Every line below should come back exactly as written, though the pictures stay out.
────────────────────────────────────────
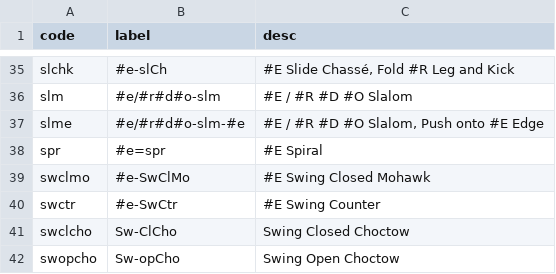
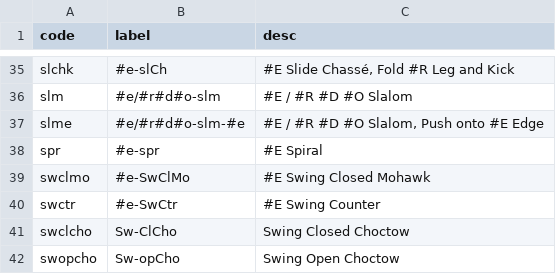
Before and after one commit to span314/tracings, a CSV file: codes/0_steps.csv (was patternData/0_steps.csv), drawn as a sheet; only a part is shown, gaps mark what is left out.

Commit message:
Refactoring step and hold tables

```diff
--- a/patternData/0_steps.csv
+++ b/codes/0_steps.csv
@@ -37,3 +37,3 @@ slm,#e/#r#d#o-slm,#E / #R #D #O Slalom
 slme,#e/#r#d#o-slm-#e,"#E / #R #D #O Slalom, Push onto #E Edge"
-spr,#e=spr,#E Spiral
+spr,#e-spr,#E Spiral
 swclmo,#e-SwClMo,#E Swing Closed Mohawk
```
Also changed, not shown: 41 other files.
────────────────────────────────────────
### TASK RESPONSE
Before and after one commit to span314/tracings, a CSV file: codes/0_steps.csv (was patternData/0_steps.csv), drawn as a sheet; only a part is shown, gaps mark what is left out.

Commit message:
Refactoring step and hold tables

```diff
--- a/patternData/0_steps.csv
+++ b/codes/0_steps.csv
@@ -37,3 +37,3 @@ slm,#e/#r#d#o-slm,#E / #R #D #O Slalom
 slme,#e/#r#d#o-slm-#e,"#E / #R #D #O Slalom, Push onto #E Edge"
-spr,#e=spr,#E Spiral
+spr,#e-spr,#E Spiral
 swclmo,#e-SwClMo,#E Swing Closed Mohawk
```
Also changed, not shown: 41 other files.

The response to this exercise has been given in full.